What to do: Show all the lines in the data below that include the word "edit".

Collected data:
((
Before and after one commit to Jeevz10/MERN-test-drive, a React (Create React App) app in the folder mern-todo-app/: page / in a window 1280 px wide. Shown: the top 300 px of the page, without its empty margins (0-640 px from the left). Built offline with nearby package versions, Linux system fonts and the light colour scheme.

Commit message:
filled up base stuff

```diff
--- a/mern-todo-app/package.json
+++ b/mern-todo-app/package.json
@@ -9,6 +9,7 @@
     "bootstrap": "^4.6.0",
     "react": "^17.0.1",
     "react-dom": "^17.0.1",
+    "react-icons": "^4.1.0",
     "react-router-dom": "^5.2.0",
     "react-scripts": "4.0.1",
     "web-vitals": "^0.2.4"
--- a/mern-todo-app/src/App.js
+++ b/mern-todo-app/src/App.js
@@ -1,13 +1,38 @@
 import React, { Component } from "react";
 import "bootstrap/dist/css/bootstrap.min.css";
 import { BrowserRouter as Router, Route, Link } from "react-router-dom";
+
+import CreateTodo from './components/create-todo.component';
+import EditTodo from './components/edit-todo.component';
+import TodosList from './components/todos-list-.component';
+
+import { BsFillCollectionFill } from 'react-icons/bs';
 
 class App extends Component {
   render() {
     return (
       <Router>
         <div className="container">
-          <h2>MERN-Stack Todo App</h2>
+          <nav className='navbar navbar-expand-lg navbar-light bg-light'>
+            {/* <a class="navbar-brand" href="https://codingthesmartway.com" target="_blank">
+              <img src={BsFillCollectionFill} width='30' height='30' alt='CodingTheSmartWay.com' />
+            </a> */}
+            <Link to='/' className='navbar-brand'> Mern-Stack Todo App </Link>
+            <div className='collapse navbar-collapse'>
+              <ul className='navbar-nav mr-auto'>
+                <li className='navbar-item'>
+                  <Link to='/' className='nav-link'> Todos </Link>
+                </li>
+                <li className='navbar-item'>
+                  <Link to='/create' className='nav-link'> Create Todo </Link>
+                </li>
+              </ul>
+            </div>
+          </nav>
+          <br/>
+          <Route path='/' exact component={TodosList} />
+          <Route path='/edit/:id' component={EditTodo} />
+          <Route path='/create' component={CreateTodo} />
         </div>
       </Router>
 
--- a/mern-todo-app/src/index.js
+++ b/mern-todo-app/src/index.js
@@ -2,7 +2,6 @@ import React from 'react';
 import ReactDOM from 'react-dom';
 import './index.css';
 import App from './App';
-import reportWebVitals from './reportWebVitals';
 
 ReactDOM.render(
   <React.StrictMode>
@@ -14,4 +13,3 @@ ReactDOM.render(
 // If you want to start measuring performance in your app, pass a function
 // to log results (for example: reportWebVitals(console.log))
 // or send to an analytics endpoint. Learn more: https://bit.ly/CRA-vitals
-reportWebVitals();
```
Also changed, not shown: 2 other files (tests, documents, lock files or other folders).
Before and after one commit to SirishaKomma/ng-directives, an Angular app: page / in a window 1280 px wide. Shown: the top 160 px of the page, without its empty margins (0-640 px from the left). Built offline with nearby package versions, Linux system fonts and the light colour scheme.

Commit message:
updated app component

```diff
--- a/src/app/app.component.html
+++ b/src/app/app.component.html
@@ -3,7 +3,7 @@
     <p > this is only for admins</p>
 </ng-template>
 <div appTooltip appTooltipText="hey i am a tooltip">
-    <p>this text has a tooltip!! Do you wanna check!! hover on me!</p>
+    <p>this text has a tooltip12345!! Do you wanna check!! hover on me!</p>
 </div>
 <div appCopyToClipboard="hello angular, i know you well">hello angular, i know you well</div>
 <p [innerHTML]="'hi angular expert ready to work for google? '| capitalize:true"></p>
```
))
Reply:
+import EditTodo from './components/edit-todo.component';
+          <Route path='/edit/:id' component={EditTodo} />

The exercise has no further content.